Materials
- Physicality
- Navigation
- Visuality
- Color codes
- Tactility

Universal Design Principles

[ Transmaterial , Transmaterial 2 + Transmaterial 3 ]
Deaf Diverse Design Guidelines

[ Dangermond Keane Architecture + Gallaudet University ]
In response to Deaf Diverse Design Guidelines

1. Sorenson Language and Communication Center, Gallaudet University

2. Urban Development for the Deaf, Washington, D.C. [ in process ]

[ Hansel Bauman + Robert Sirvage, Gallaudet University ]
George Balsley, Deaf Architect/Design Consultant
Lori Cappuccio, Designer, SmithGroup

Laurent, South Dakota : “Deaf Town”

Proposed community town for the deaf - Marvin T. Miller
320 acres - 158 families declared nationally

Failed . Bankrupted . Economical concerns
Centric . Isolation . Contentious
Integration’s a must, not an enclave

[ CharetteCenter , DeafWeekly , New York Times , Bing Map , + Google Map ]
Serving as vital precedent, the Urban Development will be analyzed and
studied upon visit to Gallaudet.

Furthermore, the proposal of the project is to either design a...

New city / urban environment

OR

Adaptive environment
The project can consider to

- expand NTID-RIT’s campus into a gradual city

- extend the Gallaudet’s Urban Development

- adapt in a city accessible by deaf-populated communities
locally, nationally and globally

[ Google Earth ]
My desire is to integrate the deaf community with the existing environ-
ment. In architectural scale, I seek to design a human-conscious urban
environment that accomodates the deaf and educates the ‘hearing peo-
ple.’

The materiality of the project insists of physical and human-responsive
materials with obligatory design standardss.
A Deaf Mouse [ goes to the airport ] : a cognizant of small scale naviga-
tional urban development

[ Audio : “Everything In Its Right Place” - Radiohead ]
architecture of hearing
derek wendt
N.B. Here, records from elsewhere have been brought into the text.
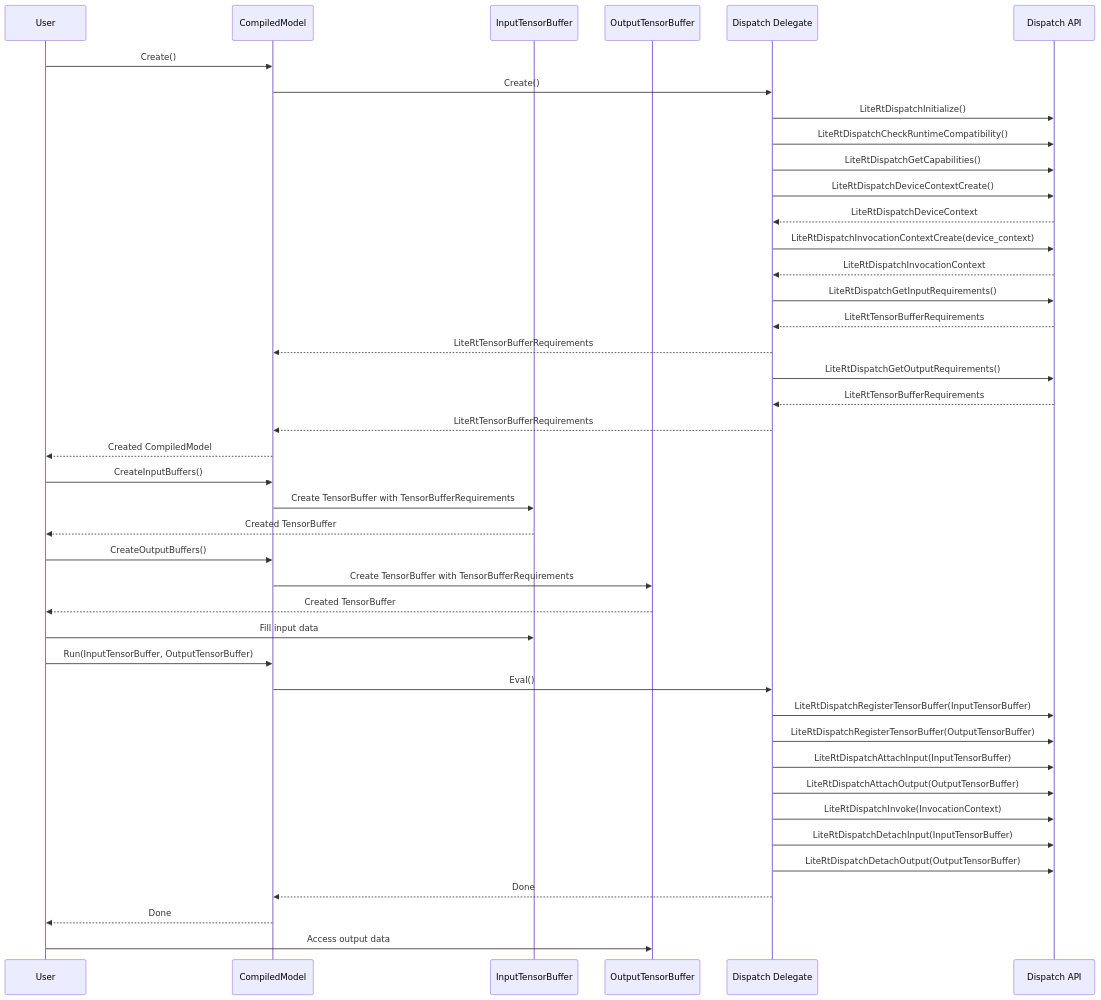
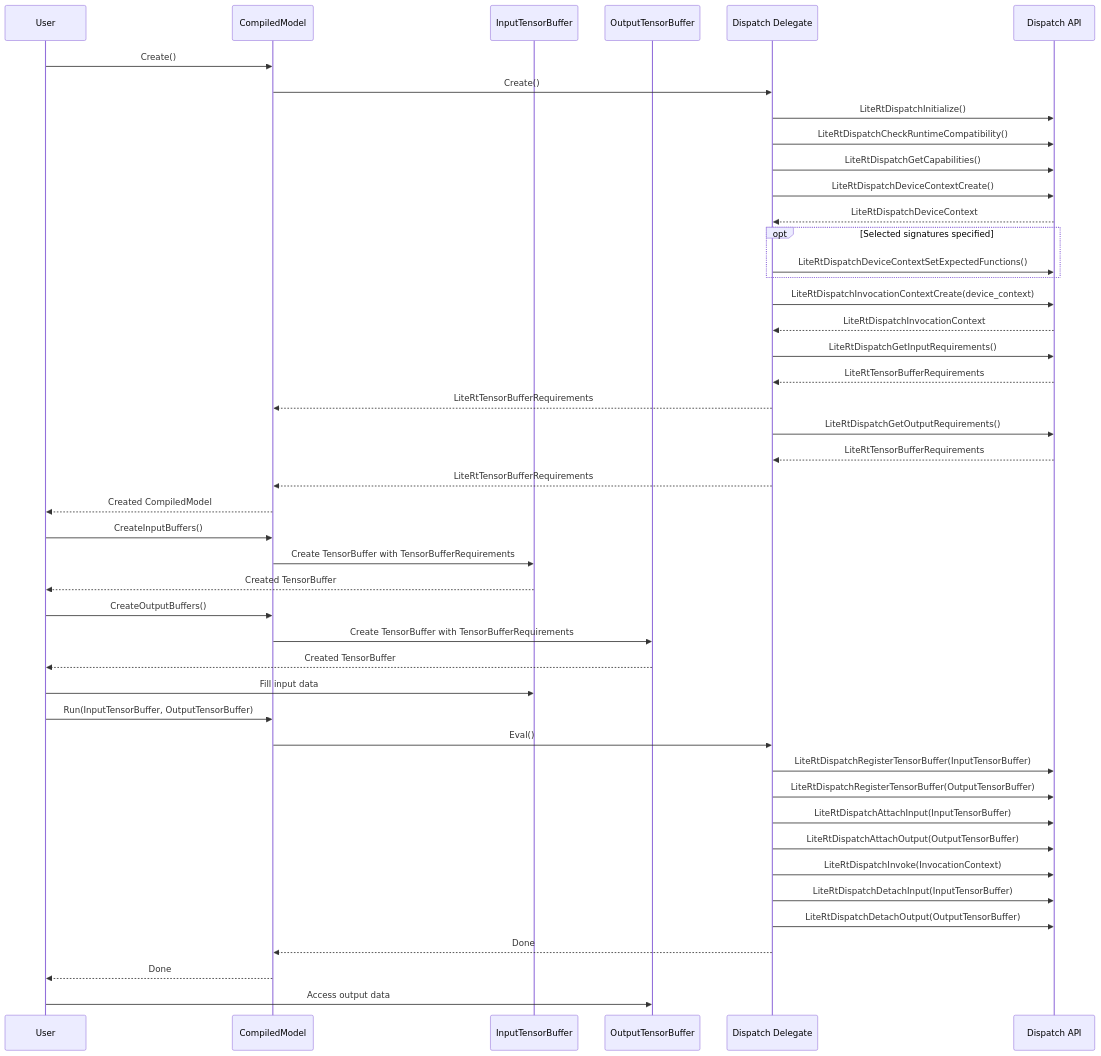
Before and after one commit to google-ai-edge/LiteRT: the first of 2 diagrams in litert/DISPATCH_API.md, drawn with Mermaid. The commit also changed other lines of this file and 21 other files, not shown here.

````diff
--- a/litert/DISPATCH_API.md
+++ b/litert/DISPATCH_API.md
@@ -52,50 +52,53 @@
 ```mermaid
 sequenceDiagram
     participant User
     participant CompiledModel
     participant InputTensorBuffer
     participant OutputTensorBuffer
     participant Delegate as Dispatch Delegate
     participant Dispatch as Dispatch API
 
     User->>CompiledModel: Create()
     CompiledModel->>Delegate: Create()
     Delegate->>Dispatch: LiteRtDispatchInitialize()
     Delegate->>Dispatch: LiteRtDispatchCheckRuntimeCompatibility()
     Delegate->>Dispatch: LiteRtDispatchGetCapabilities()
     Delegate->>Dispatch: LiteRtDispatchDeviceContextCreate()
     Dispatch-->>Delegate: LiteRtDispatchDeviceContext
+    opt Selected signatures specified
+        Delegate->>Dispatch: LiteRtDispatchDeviceContextSetExpectedFunctions()
+    end
     Delegate->>Dispatch: LiteRtDispatchInvocationContextCreate(device_context)
     Dispatch-->>Delegate: LiteRtDispatchInvocationContext
     Delegate->>Dispatch: LiteRtDispatchGetInputRequirements()
     Dispatch-->>Delegate: LiteRtTensorBufferRequirements
     Delegate-->>CompiledModel: LiteRtTensorBufferRequirements
     Delegate->>Dispatch: LiteRtDispatchGetOutputRequirements()
     Dispatch-->>Delegate: LiteRtTensorBufferRequirements
     Delegate-->>CompiledModel: LiteRtTensorBufferRequirements
     CompiledModel-->>User: Created CompiledModel
 
     User->>CompiledModel: CreateInputBuffers()
     CompiledModel->>InputTensorBuffer: Create TensorBuffer with TensorBufferRequirements
     InputTensorBuffer-->>User: Created TensorBuffer
 
     User->>CompiledModel: CreateOutputBuffers()
     CompiledModel->>OutputTensorBuffer: Create TensorBuffer with TensorBufferRequirements
     OutputTensorBuffer-->>User: Created TensorBuffer
 
     User->>InputTensorBuffer: Fill input data
 
     User->>CompiledModel: Run(InputTensorBuffer, OutputTensorBuffer)
     CompiledModel->>Delegate: Eval()
     Delegate->>Dispatch: LiteRtDispatchRegisterTensorBuffer(InputTensorBuffer)
     Delegate->>Dispatch: LiteRtDispatchRegisterTensorBuffer(OutputTensorBuffer)
     Delegate->>Dispatch: LiteRtDispatchAttachInput(InputTensorBuffer)
     Delegate->>Dispatch: LiteRtDispatchAttachOutput(OutputTensorBuffer)
     Delegate->>Dispatch: LiteRtDispatchInvoke(InvocationContext)
     Delegate->>Dispatch: LiteRtDispatchDetachInput(InputTensorBuffer)
     Delegate->>Dispatch: LiteRtDispatchDetachOutput(OutputTensorBuffer)
     Delegate-->>CompiledModel: Done
     CompiledModel-->>User: Done
 
     User->>OutputTensorBuffer: Access output data
 ```
````
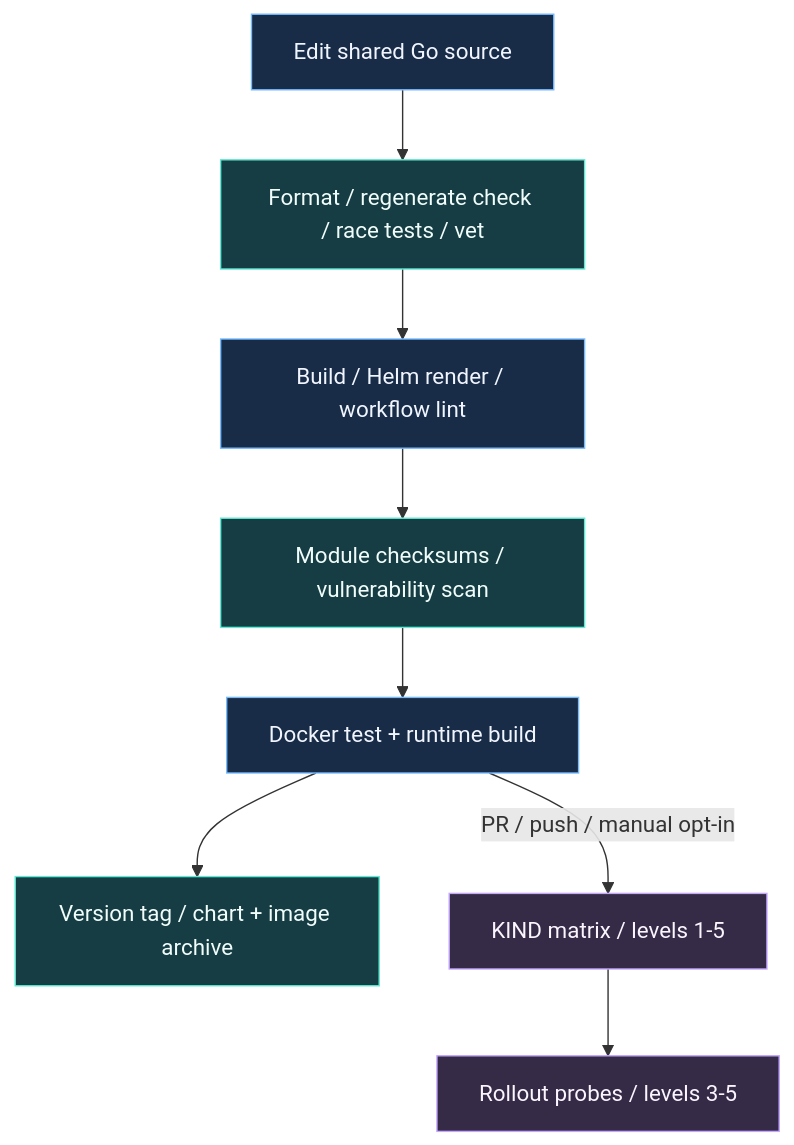
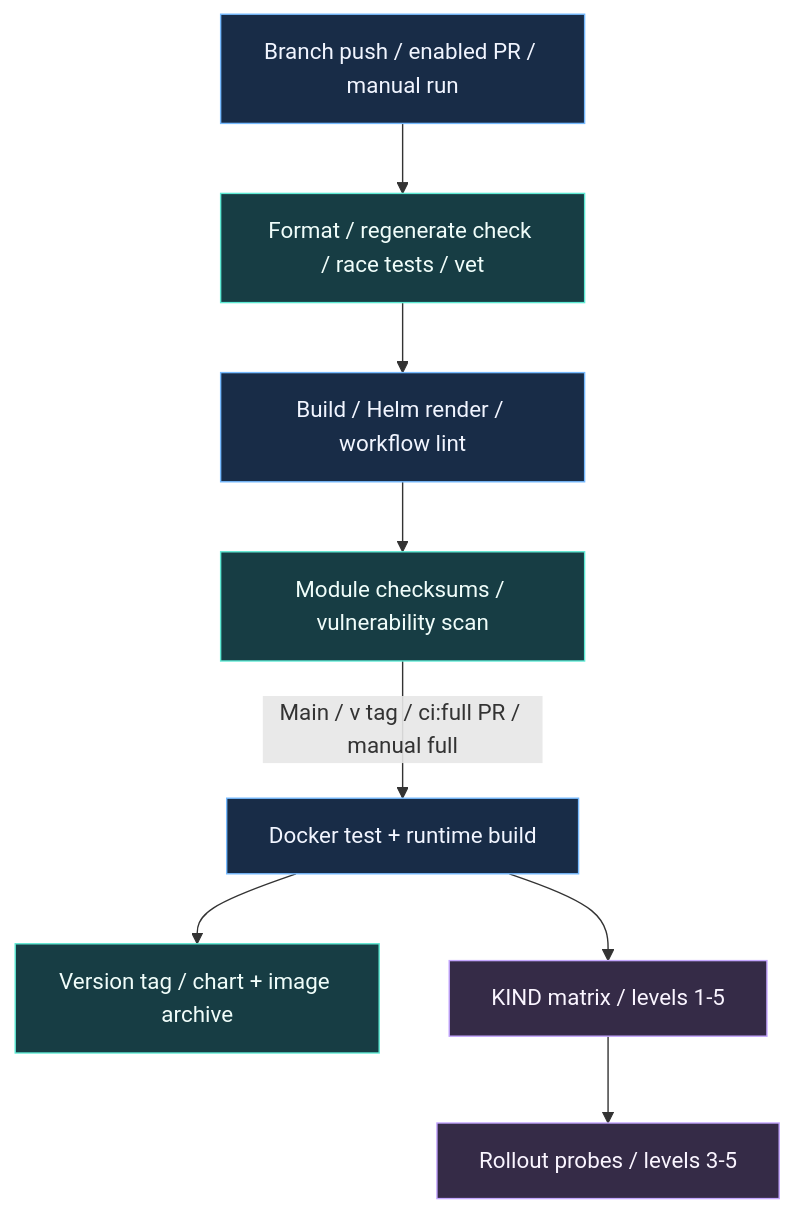
The diagram in docs/visuals/sources/delivery.mmd (Enetact/TeleportFDE), drawn with Mermaid before and after one commit. The commit also changed 27 other files, not shown here.

```diff
--- a/docs/visuals/sources/delivery.mmd
+++ b/docs/visuals/sources/delivery.mmd
@@ -1,14 +1,14 @@
 flowchart TB
-  edit[Edit shared Go source] --> quality[Format / regenerate check / race tests / vet]
+  edit[Branch push / enabled PR / manual run] --> quality[Format / regenerate check / race tests / vet]
   quality --> review[Build / Helm render / workflow lint]
   review --> security[Module checksums / vulnerability scan]
-  security --> container[Docker test + runtime build]
+  security -->|Main / v tag / ci:full PR / manual full| container[Docker test + runtime build]
   container --> tags[Version tag / chart + image archive]
-  container -->|PR / push / manual opt-in| kind[KIND matrix / levels 1-5]
+  container --> kind[KIND matrix / levels 1-5]
   kind --> probe[Rollout probes / levels 3-5]
   classDef core fill:#182c47,stroke:#76baff,color:#f1f5ff
   classDef gate fill:#173d44,stroke:#5eead4,color:#f0fdfa
   classDef optional fill:#352b47,stroke:#c4a6ff,color:#faf5ff
   class edit,review,container core
   class quality,security,tags gate
   class kind,probe optional
```
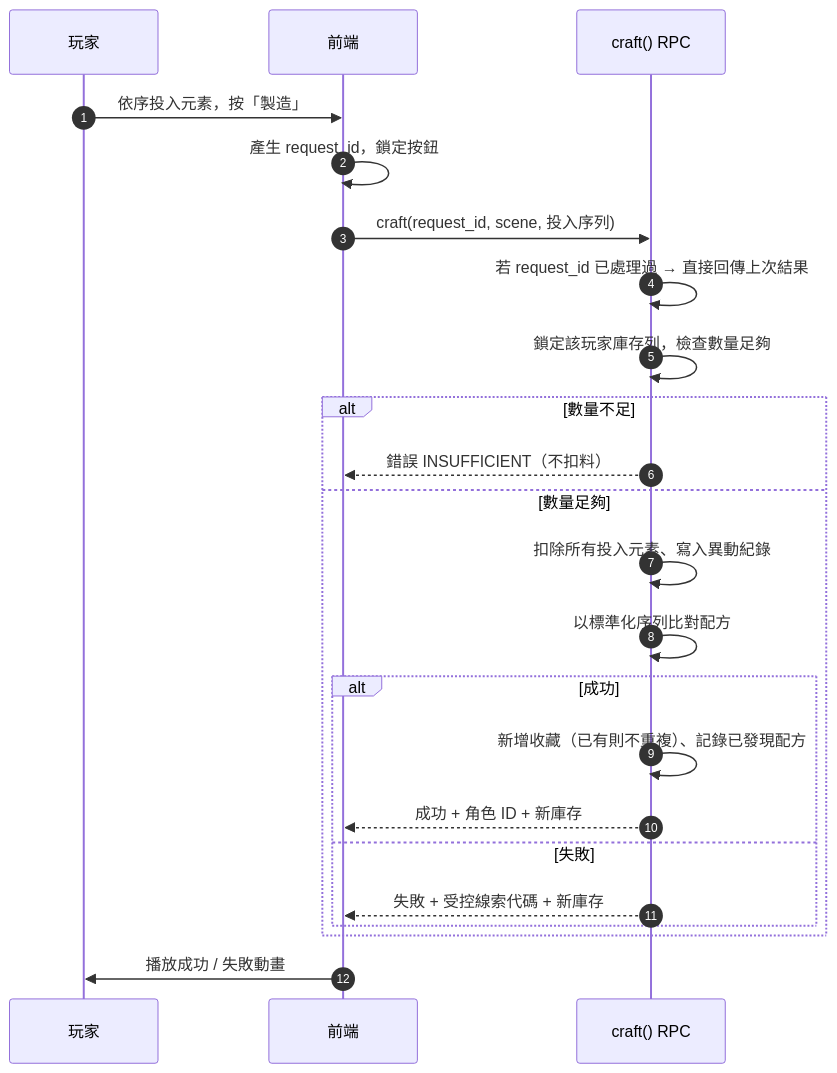
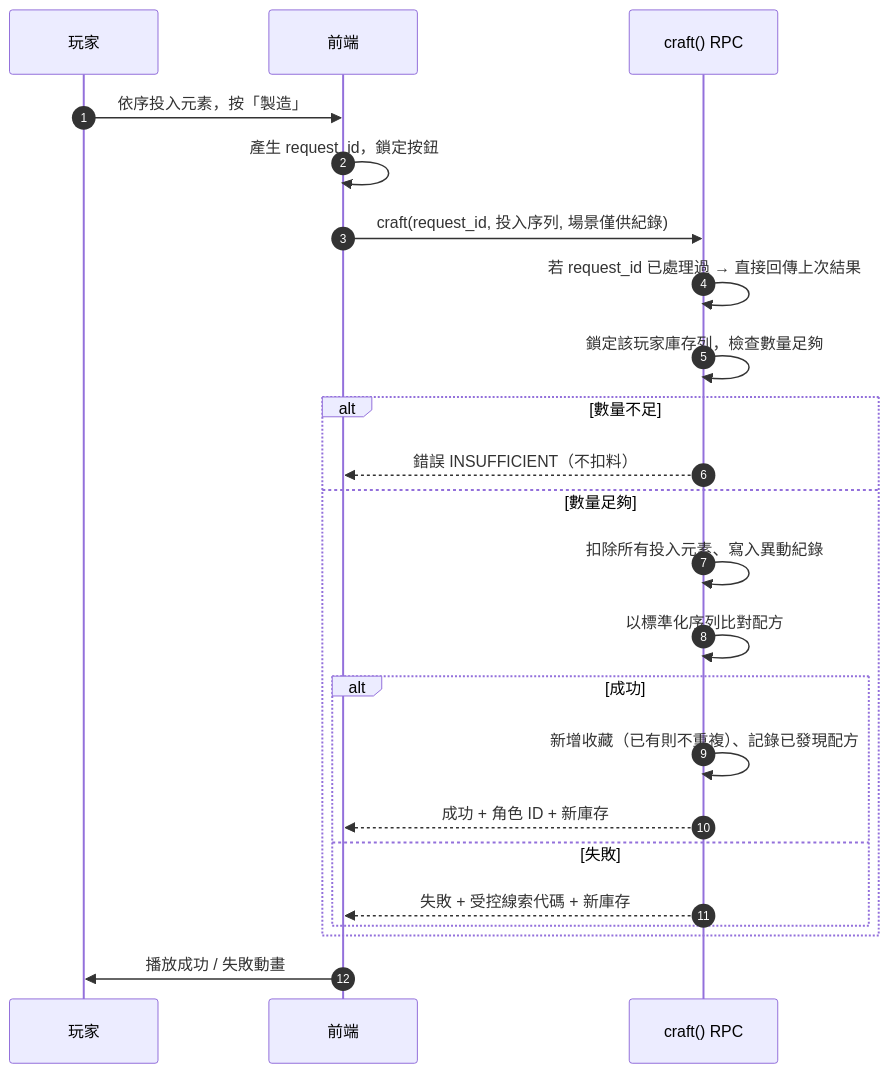
One commit to mina04081998-chen/frenchie-maker changed the second of 4 diagrams in docs/phase0/02-architecture.md. Above: the diagram before and after it, drawn with Mermaid. The commit also changed other lines of this file and 10 other files, not shown here.

````diff
--- a/docs/phase0/02-architecture.md
+++ b/docs/phase0/02-architecture.md
@@ -81,25 +81,25 @@
 ```mermaid
 sequenceDiagram
   autonumber
   participant P as 玩家
   participant UI as 前端
   participant DB as craft() RPC
   P->>UI: 依序投入元素，按「製造」
   UI->>UI: 產生 request_id，鎖定按鈕
-  UI->>DB: craft(request_id, scene, 投入序列)
+  UI->>DB: craft(request_id, 投入序列, 場景僅供紀錄)
   DB->>DB: 若 request_id 已處理過 → 直接回傳上次結果
   DB->>DB: 鎖定該玩家庫存列，檢查數量足夠
   alt 數量不足
     DB-->>UI: 錯誤 INSUFFICIENT（不扣料）
   else 數量足夠
     DB->>DB: 扣除所有投入元素、寫入異動紀錄
     DB->>DB: 以標準化序列比對配方
     alt 成功
       DB->>DB: 新增收藏（已有則不重複）、記錄已發現配方
       DB-->>UI: 成功 + 角色 ID + 新庫存
     else 失敗
       DB-->>UI: 失敗 + 受控線索代碼 + 新庫存
     end
   end
   UI->>P: 播放成功 / 失敗動畫
 ```
````
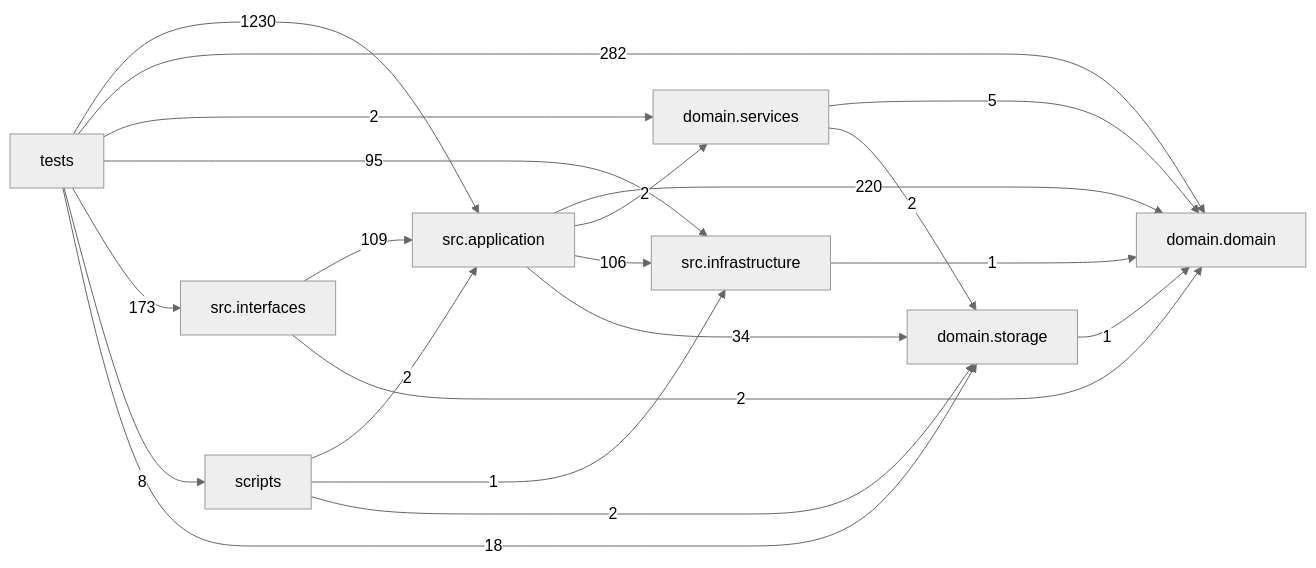
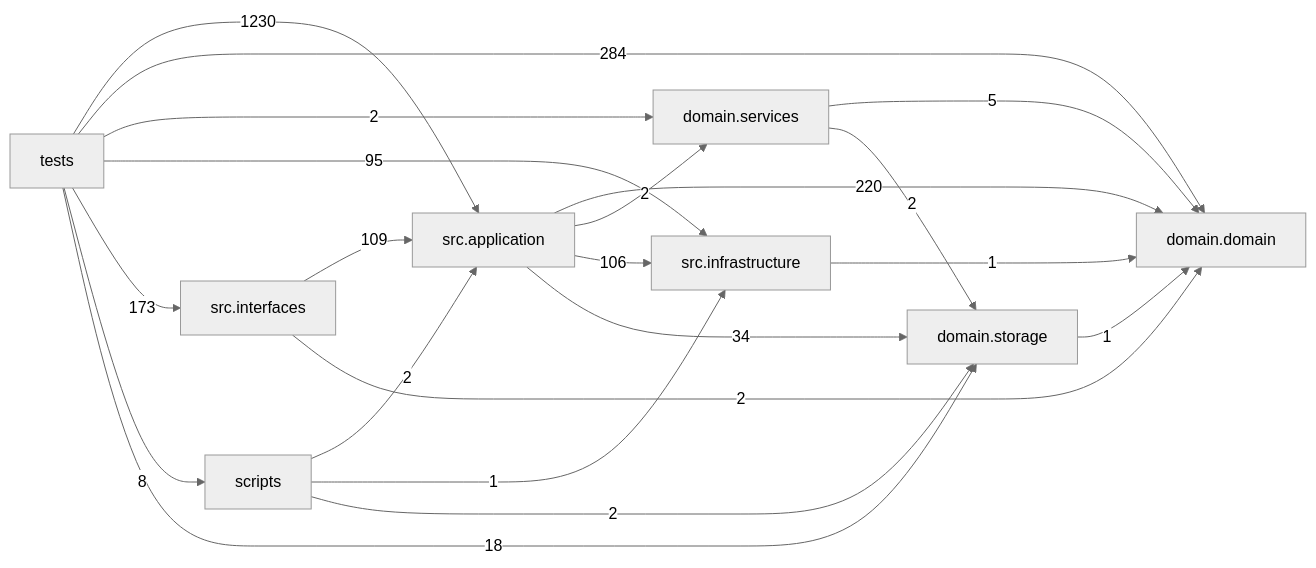
Before and after one commit to liuxie066/options-monitor: the diagram in docs/DEPENDENCY_GRAPH.md, drawn with Mermaid (neutral theme). The commit also changed other lines of this file and 7 other files, not shown here.

````diff
--- a/docs/DEPENDENCY_GRAPH.md
+++ b/docs/DEPENDENCY_GRAPH.md
@@ -24,31 +24,31 @@
 ```mermaid
 flowchart LR
   tests["tests"]
   scripts["scripts"]
   interfaces["src.interfaces"]
   application["src.application"]
   infrastructure["src.infrastructure"]
   domain_services["domain.services"]
   domain["domain.domain"]
   storage["domain.storage"]
   application -->|220| domain
   application -->|2| domain_services
   application -->|106| infrastructure
   application -->|34| storage
   domain_services -->|5| domain
   domain_services -->|2| storage
   infrastructure -->|1| domain
   interfaces -->|109| application
   interfaces -->|2| domain
   scripts -->|2| application
   scripts -->|1| infrastructure
   scripts -->|2| storage
   storage -->|1| domain
   tests -->|1230| application
-  tests -->|282| domain
+  tests -->|284| domain
   tests -->|2| domain_services
   tests -->|95| infrastructure
   tests -->|173| interfaces
   tests -->|8| scripts
   tests -->|18| storage
 ```
````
university of detroit mercy
school of architecture
professor karen swanson
benchmark one
october eighth, two thousand ten